(WHAT YOU HAVE TO DO) Copy each line below exactly and leave the pictures out.

(RECORDS PROVIDED)
--- START ---

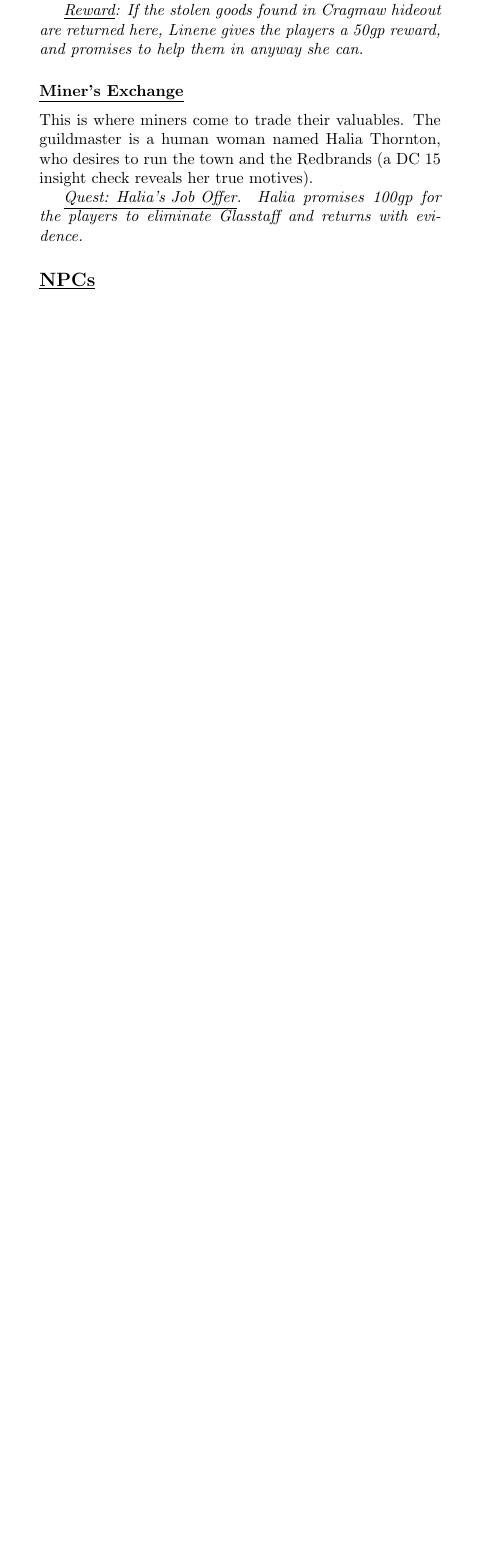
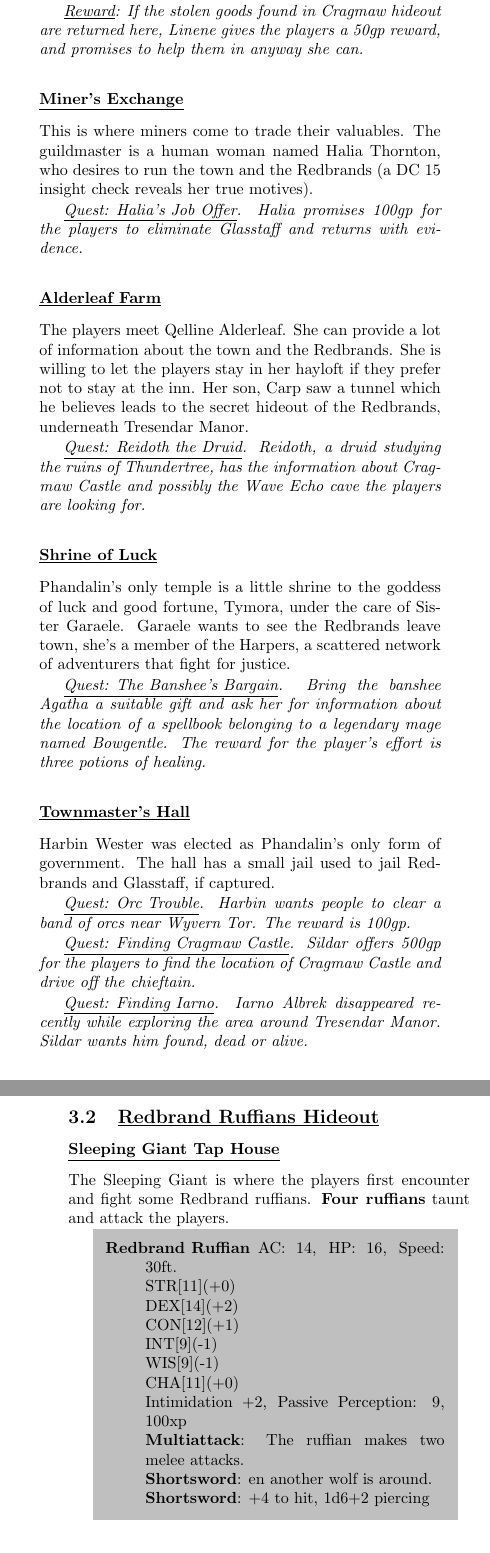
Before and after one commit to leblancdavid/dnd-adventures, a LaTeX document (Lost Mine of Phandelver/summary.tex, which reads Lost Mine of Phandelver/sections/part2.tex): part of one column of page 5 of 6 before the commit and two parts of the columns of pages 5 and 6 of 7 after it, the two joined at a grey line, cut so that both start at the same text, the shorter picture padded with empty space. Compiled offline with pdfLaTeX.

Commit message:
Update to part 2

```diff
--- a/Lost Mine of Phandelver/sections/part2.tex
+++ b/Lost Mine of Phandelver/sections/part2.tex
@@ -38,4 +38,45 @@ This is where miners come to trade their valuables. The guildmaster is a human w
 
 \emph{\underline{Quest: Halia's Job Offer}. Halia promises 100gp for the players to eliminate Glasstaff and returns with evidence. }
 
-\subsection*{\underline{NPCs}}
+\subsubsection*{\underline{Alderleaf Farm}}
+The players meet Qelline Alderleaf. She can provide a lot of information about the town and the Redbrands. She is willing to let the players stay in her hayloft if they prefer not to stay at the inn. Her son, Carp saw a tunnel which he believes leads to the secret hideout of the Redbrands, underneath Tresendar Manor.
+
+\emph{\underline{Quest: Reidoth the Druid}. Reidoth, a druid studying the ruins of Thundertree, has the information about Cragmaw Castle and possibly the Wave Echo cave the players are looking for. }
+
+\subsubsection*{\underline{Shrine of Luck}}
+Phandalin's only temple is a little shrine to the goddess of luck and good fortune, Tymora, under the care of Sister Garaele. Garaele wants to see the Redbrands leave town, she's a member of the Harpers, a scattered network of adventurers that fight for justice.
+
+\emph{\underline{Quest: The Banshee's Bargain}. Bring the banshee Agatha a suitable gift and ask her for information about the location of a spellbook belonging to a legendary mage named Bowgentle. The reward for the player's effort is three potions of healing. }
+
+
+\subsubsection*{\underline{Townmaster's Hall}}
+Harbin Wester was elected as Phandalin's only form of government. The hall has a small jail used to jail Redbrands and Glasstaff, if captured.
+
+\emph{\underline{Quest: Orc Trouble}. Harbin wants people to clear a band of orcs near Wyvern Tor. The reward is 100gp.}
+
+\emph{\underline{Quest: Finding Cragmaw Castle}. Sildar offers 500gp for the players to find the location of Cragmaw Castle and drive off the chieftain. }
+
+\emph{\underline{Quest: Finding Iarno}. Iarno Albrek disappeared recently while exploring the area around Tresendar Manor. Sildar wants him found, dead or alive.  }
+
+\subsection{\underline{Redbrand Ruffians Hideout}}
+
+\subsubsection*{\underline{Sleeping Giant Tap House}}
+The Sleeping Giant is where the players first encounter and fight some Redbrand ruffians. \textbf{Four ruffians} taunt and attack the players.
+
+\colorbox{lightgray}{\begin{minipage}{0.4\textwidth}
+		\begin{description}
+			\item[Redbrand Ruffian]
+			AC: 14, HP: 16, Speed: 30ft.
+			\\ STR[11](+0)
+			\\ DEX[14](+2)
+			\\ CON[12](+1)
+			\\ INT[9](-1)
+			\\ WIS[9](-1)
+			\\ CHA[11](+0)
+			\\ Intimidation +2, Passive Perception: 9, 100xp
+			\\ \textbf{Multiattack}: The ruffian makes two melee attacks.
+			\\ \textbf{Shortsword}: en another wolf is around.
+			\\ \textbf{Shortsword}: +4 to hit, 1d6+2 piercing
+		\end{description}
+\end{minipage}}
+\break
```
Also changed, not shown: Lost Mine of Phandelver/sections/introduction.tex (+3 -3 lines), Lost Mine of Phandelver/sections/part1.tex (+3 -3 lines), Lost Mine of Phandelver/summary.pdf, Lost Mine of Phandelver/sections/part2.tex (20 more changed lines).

--- END ---

(OUTPUT FOR THIS TASK)
Before and after one commit to leblancdavid/dnd-adventures, a LaTeX document (Lost Mine of Phandelver/summary.tex, which reads Lost Mine of Phandelver/sections/part2.tex): part of one column of page 5 of 6 before the commit and two parts of the columns of pages 5 and 6 of 7 after it, the two joined at a grey line, cut so that both start at the same text, the shorter picture padded with empty space. Compiled offline with pdfLaTeX.

Commit message:
Update to part 2

```diff
--- a/Lost Mine of Phandelver/sections/part2.tex
+++ b/Lost Mine of Phandelver/sections/part2.tex
@@ -38,4 +38,45 @@ This is where miners come to trade their valuables. The guildmaster is a human w
 
 \emph{\underline{Quest: Halia's Job Offer}. Halia promises 100gp for the players to eliminate Glasstaff and returns with evidence. }
 
-\subsection*{\underline{NPCs}}
+\subsubsection*{\underline{Alderleaf Farm}}
+The players meet Qelline Alderleaf. She can provide a lot of information about the town and the Redbrands. She is willing to let the players stay in her hayloft if they prefer not to stay at the inn. Her son, Carp saw a tunnel which he believes leads to the secret hideout of the Redbrands, underneath Tresendar Manor.
+
+\emph{\underline{Quest: Reidoth the Druid}. Reidoth, a druid studying the ruins of Thundertree, has the information about Cragmaw Castle and possibly the Wave Echo cave the players are looking for. }
+
+\subsubsection*{\underline{Shrine of Luck}}
+Phandalin's only temple is a little shrine to the goddess of luck and good fortune, Tymora, under the care of Sister Garaele. Garaele wants to see the Redbrands leave town, she's a member of the Harpers, a scattered network of adventurers that fight for justice.
+
+\emph{\underline{Quest: The Banshee's Bargain}. Bring the banshee Agatha a suitable gift and ask her for information about the location of a spellbook belonging to a legendary mage named Bowgentle. The reward for the player's effort is three potions of healing. }
+
+
+\subsubsection*{\underline{Townmaster's Hall}}
+Harbin Wester was elected as Phandalin's only form of government. The hall has a small jail used to jail Redbrands and Glasstaff, if captured.
+
+\emph{\underline{Quest: Orc Trouble}. Harbin wants people to clear a band of orcs near Wyvern Tor. The reward is 100gp.}
+
+\emph{\underline{Quest: Finding Cragmaw Castle}. Sildar offers 500gp for the players to find the location of Cragmaw Castle and drive off the chieftain. }
+
+\emph{\underline{Quest: Finding Iarno}. Iarno Albrek disappeared recently while exploring the area around Tresendar Manor. Sildar wants him found, dead or alive.  }
+
+\subsection{\underline{Redbrand Ruffians Hideout}}
+
+\subsubsection*{\underline{Sleeping Giant Tap House}}
+The Sleeping Giant is where the players first encounter and fight some Redbrand ruffians. \textbf{Four ruffians} taunt and attack the players.
+
+\colorbox{lightgray}{\begin{minipage}{0.4\textwidth}
+		\begin{description}
+			\item[Redbrand Ruffian]
+			AC: 14, HP: 16, Speed: 30ft.
+			\\ STR[11](+0)
+			\\ DEX[14](+2)
+			\\ CON[12](+1)
+			\\ INT[9](-1)
+			\\ WIS[9](-1)
+			\\ CHA[11](+0)
+			\\ Intimidation +2, Passive Perception: 9, 100xp
+			\\ \textbf{Multiattack}: The ruffian makes two melee attacks.
+			\\ \textbf{Shortsword}: en another wolf is around.
+			\\ \textbf{Shortsword}: +4 to hit, 1d6+2 piercing
+		\end{description}
+\end{minipage}}
+\break
```
Also changed, not shown: Lost Mine of Phandelver/sections/introduction.tex (+3 -3 lines), Lost Mine of Phandelver/sections/part1.tex (+3 -3 lines), Lost Mine of Phandelver/summary.pdf, Lost Mine of Phandelver/sections/part2.tex (20 more changed lines).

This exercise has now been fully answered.